▸ **EXERCISE DETAILS**:
Every line below must be reproduced exactly. Copy them all.

▸ **TASK INPUTS**:
******************************
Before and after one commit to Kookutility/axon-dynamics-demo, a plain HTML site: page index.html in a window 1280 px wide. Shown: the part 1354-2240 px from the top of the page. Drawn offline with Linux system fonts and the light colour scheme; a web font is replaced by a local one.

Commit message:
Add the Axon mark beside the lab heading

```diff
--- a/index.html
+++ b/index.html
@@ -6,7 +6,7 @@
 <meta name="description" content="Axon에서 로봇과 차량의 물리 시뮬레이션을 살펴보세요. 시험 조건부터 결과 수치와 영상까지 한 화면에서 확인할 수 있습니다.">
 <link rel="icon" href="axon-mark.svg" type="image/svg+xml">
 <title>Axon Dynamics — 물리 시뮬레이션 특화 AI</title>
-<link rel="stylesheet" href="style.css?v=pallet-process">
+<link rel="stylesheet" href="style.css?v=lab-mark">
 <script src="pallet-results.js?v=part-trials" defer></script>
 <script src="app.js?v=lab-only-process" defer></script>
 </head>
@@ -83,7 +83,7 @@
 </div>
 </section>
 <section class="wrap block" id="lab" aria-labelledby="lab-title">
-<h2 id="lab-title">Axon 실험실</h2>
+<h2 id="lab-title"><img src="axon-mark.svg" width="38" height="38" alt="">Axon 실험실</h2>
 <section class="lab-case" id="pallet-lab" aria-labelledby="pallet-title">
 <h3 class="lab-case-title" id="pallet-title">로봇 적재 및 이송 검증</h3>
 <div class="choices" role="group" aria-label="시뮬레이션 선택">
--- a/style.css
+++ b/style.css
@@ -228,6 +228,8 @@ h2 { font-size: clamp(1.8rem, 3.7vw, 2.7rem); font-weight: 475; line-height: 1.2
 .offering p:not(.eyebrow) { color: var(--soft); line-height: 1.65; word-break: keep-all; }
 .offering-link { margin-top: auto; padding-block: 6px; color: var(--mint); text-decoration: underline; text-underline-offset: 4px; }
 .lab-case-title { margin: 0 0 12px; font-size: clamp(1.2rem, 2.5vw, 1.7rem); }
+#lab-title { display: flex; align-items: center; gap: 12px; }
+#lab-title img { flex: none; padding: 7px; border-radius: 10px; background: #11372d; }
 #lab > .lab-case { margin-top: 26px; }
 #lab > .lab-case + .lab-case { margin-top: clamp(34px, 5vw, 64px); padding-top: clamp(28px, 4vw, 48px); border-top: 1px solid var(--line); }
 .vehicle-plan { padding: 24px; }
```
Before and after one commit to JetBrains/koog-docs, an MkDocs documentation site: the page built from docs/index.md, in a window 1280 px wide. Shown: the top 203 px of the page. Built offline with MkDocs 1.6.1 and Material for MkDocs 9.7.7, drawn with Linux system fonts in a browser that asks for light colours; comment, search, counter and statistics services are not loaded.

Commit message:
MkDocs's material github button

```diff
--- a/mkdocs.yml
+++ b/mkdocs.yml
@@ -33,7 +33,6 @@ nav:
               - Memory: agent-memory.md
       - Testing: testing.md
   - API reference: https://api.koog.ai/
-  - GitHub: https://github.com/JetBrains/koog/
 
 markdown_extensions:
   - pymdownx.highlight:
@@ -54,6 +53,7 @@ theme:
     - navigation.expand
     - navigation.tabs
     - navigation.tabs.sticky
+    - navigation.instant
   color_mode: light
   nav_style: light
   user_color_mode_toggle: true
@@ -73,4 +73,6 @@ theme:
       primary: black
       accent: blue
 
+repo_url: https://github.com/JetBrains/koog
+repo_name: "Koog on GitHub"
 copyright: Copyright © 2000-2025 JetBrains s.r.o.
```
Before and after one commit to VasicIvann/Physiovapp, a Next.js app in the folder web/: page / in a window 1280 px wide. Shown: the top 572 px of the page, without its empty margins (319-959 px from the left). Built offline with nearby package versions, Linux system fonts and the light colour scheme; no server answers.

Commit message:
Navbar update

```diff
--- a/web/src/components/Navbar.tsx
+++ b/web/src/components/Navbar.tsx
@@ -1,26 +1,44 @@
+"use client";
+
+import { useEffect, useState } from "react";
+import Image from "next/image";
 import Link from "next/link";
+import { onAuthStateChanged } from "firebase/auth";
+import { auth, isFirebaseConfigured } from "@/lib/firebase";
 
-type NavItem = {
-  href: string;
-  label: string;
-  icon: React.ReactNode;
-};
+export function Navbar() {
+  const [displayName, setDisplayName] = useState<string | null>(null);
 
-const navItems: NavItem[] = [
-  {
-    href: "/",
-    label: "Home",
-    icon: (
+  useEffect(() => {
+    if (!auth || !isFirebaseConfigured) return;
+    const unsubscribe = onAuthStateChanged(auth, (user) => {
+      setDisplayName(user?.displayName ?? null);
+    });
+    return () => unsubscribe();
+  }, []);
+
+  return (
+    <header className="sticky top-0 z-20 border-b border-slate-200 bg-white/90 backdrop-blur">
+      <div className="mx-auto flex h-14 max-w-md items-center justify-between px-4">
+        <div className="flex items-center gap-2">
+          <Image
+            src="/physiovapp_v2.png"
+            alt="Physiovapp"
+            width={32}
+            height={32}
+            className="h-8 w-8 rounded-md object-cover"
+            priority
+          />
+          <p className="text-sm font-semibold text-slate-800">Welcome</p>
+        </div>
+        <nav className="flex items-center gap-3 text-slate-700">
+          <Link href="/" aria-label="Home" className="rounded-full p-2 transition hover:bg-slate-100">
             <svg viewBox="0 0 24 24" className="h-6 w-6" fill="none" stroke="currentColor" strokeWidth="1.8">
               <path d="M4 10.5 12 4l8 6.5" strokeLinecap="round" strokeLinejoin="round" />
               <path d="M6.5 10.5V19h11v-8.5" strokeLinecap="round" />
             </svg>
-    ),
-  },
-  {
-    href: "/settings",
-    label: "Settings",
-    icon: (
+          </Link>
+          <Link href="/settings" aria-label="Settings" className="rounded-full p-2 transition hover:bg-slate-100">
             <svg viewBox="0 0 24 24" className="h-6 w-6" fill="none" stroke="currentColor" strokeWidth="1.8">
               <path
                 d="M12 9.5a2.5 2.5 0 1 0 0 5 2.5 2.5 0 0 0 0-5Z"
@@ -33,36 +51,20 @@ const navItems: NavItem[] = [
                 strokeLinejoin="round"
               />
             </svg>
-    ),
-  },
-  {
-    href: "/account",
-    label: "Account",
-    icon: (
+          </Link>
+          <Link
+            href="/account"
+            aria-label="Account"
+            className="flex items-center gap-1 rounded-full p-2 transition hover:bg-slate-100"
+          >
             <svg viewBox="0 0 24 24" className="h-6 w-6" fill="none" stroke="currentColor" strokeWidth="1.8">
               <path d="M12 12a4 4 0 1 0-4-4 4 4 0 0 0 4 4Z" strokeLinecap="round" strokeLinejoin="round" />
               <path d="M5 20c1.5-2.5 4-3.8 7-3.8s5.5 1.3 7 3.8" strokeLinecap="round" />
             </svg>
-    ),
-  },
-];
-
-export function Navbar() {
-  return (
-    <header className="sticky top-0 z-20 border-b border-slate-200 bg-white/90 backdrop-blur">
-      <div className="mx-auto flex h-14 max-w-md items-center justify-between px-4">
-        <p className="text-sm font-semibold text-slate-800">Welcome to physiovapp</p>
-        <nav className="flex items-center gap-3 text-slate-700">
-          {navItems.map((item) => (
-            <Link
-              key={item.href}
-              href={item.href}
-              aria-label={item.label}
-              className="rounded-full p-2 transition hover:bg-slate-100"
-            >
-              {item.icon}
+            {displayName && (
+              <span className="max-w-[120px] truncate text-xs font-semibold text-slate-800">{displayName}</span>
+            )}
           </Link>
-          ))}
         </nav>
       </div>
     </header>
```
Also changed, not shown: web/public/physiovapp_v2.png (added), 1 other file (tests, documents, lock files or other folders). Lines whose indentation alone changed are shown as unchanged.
******************************
▸ **EXERCISE RESPONSE**:
Before and after one commit to Kookutility/axon-dynamics-demo, a plain HTML site: page index.html in a window 1280 px wide. Shown: the part 1354-2240 px from the top of the page. Drawn offline with Linux system fonts and the light colour scheme; a web font is replaced by a local one.

Commit message:
Add the Axon mark beside the lab heading

```diff
--- a/index.html
+++ b/index.html
@@ -6,7 +6,7 @@
 <meta name="description" content="Axon에서 로봇과 차량의 물리 시뮬레이션을 살펴보세요. 시험 조건부터 결과 수치와 영상까지 한 화면에서 확인할 수 있습니다.">
 <link rel="icon" href="axon-mark.svg" type="image/svg+xml">
 <title>Axon Dynamics — 물리 시뮬레이션 특화 AI</title>
-<link rel="stylesheet" href="style.css?v=pallet-process">
+<link rel="stylesheet" href="style.css?v=lab-mark">
 <script src="pallet-results.js?v=part-trials" defer></script>
 <script src="app.js?v=lab-only-process" defer></script>
 </head>
@@ -83,7 +83,7 @@
 </div>
 </section>
 <section class="wrap block" id="lab" aria-labelledby="lab-title">
-<h2 id="lab-title">Axon 실험실</h2>
+<h2 id="lab-title"><img src="axon-mark.svg" width="38" height="38" alt="">Axon 실험실</h2>
 <section class="lab-case" id="pallet-lab" aria-labelledby="pallet-title">
 <h3 class="lab-case-title" id="pallet-title">로봇 적재 및 이송 검증</h3>
 <div class="choices" role="group" aria-label="시뮬레이션 선택">
--- a/style.css
+++ b/style.css
@@ -228,6 +228,8 @@ h2 { font-size: clamp(1.8rem, 3.7vw, 2.7rem); font-weight: 475; line-height: 1.2
 .offering p:not(.eyebrow) { color: var(--soft); line-height: 1.65; word-break: keep-all; }
 .offering-link { margin-top: auto; padding-block: 6px; color: var(--mint); text-decoration: underline; text-underline-offset: 4px; }
 .lab-case-title { margin: 0 0 12px; font-size: clamp(1.2rem, 2.5vw, 1.7rem); }
+#lab-title { display: flex; align-items: center; gap: 12px; }
+#lab-title img { flex: none; padding: 7px; border-radius: 10px; background: #11372d; }
 #lab > .lab-case { margin-top: 26px; }
 #lab > .lab-case + .lab-case { margin-top: clamp(34px, 5vw, 64px); padding-top: clamp(28px, 4vw, 48px); border-top: 1px solid var(--line); }
 .vehicle-plan { padding: 24px; }
```
Before and after one commit to JetBrains/koog-docs, an MkDocs documentation site: the page built from docs/index.md, in a window 1280 px wide. Shown: the top 203 px of the page. Built offline with MkDocs 1.6.1 and Material for MkDocs 9.7.7, drawn with Linux system fonts in a browser that asks for light colours; comment, search, counter and statistics services are not loaded.

Commit message:
MkDocs's material github button

```diff
--- a/mkdocs.yml
+++ b/mkdocs.yml
@@ -33,7 +33,6 @@ nav:
               - Memory: agent-memory.md
       - Testing: testing.md
   - API reference: https://api.koog.ai/
-  - GitHub: https://github.com/JetBrains/koog/
 
 markdown_extensions:
   - pymdownx.highlight:
@@ -54,6 +53,7 @@ theme:
     - navigation.expand
     - navigation.tabs
     - navigation.tabs.sticky
+    - navigation.instant
   color_mode: light
   nav_style: light
   user_color_mode_toggle: true
@@ -73,4 +73,6 @@ theme:
       primary: black
       accent: blue
 
+repo_url: https://github.com/JetBrains/koog
+repo_name: "Koog on GitHub"
 copyright: Copyright © 2000-2025 JetBrains s.r.o.
```
Before and after one commit to VasicIvann/Physiovapp, a Next.js app in the folder web/: page / in a window 1280 px wide. Shown: the top 572 px of the page, without its empty margins (319-959 px from the left). Built offline with nearby package versions, Linux system fonts and the light colour scheme; no server answers.

Commit message:
Navbar update

```diff
--- a/web/src/components/Navbar.tsx
+++ b/web/src/components/Navbar.tsx
@@ -1,26 +1,44 @@
+"use client";
+
+import { useEffect, useState } from "react";
+import Image from "next/image";
 import Link from "next/link";
+import { onAuthStateChanged } from "firebase/auth";
+import { auth, isFirebaseConfigured } from "@/lib/firebase";
 
-type NavItem = {
-  href: string;
-  label: string;
-  icon: React.ReactNode;
-};
+export function Navbar() {
+  const [displayName, setDisplayName] = useState<string | null>(null);
 
-const navItems: NavItem[] = [
-  {
-    href: "/",
-    label: "Home",
-    icon: (
+  useEffect(() => {
+    if (!auth || !isFirebaseConfigured) return;
+    const unsubscribe = onAuthStateChanged(auth, (user) => {
+      setDisplayName(user?.displayName ?? null);
+    });
+    return () => unsubscribe();
+  }, []);
+
+  return (
+    <header className="sticky top-0 z-20 border-b border-slate-200 bg-white/90 backdrop-blur">
+      <div className="mx-auto flex h-14 max-w-md items-center justify-between px-4">
+        <div className="flex items-center gap-2">
+          <Image
+            src="/physiovapp_v2.png"
+            alt="Physiovapp"
+            width={32}
+            height={32}
+            className="h-8 w-8 rounded-md object-cover"
+            priority
+          />
+          <p className="text-sm font-semibold text-slate-800">Welcome</p>
+        </div>
+        <nav className="flex items-center gap-3 text-slate-700">
+          <Link href="/" aria-label="Home" className="rounded-full p-2 transition hover:bg-slate-100">
             <svg viewBox="0 0 24 24" className="h-6 w-6" fill="none" stroke="currentColor" strokeWidth="1.8">
               <path d="M4 10.5 12 4l8 6.5" strokeLinecap="round" strokeLinejoin="round" />
               <path d="M6.5 10.5V19h11v-8.5" strokeLinecap="round" />
             </svg>
-    ),
-  },
-  {
-    href: "/settings",
-    label: "Settings",
-    icon: (
+          </Link>
+          <Link href="/settings" aria-label="Settings" className="rounded-full p-2 transition hover:bg-slate-100">
             <svg viewBox="0 0 24 24" className="h-6 w-6" fill="none" stroke="currentColor" strokeWidth="1.8">
               <path
                 d="M12 9.5a2.5 2.5 0 1 0 0 5 2.5 2.5 0 0 0 0-5Z"
@@ -33,36 +51,20 @@ const navItems: NavItem[] = [
                 strokeLinejoin="round"
               />
             </svg>
-    ),
-  },
-  {
-    href: "/account",
-    label: "Account",
-    icon: (
+          </Link>
+          <Link
+            href="/account"
+            aria-label="Account"
+            className="flex items-center gap-1 rounded-full p-2 transition hover:bg-slate-100"
+          >
             <svg viewBox="0 0 24 24" className="h-6 w-6" fill="none" stroke="currentColor" strokeWidth="1.8">
               <path d="M12 12a4 4 0 1 0-4-4 4 4 0 0 0 4 4Z" strokeLinecap="round" strokeLinejoin="round" />
               <path d="M5 20c1.5-2.5 4-3.8 7-3.8s5.5 1.3 7 3.8" strokeLinecap="round" />
             </svg>
-    ),
-  },
-];
-
-export function Navbar() {
-  return (
-    <header className="sticky top-0 z-20 border-b border-slate-200 bg-white/90 backdrop-blur">
-      <div className="mx-auto flex h-14 max-w-md items-center justify-between px-4">
-        <p className="text-sm font-semibold text-slate-800">Welcome to physiovapp</p>
-        <nav className="flex items-center gap-3 text-slate-700">
-          {navItems.map((item) => (
-            <Link
-              key={item.href}
-              href={item.href}
-              aria-label={item.label}
-              className="rounded-full p-2 transition hover:bg-slate-100"
-            >
-              {item.icon}
+            {displayName && (
+              <span className="max-w-[120px] truncate text-xs font-semibold text-slate-800">{displayName}</span>
+            )}
           </Link>
-          ))}
         </nav>
       </div>
     </header>
```
Also changed, not shown: web/public/physiovapp_v2.png (added), 1 other file (tests, documents, lock files or other folders). Lines whose indentation alone changed are shown as unchanged.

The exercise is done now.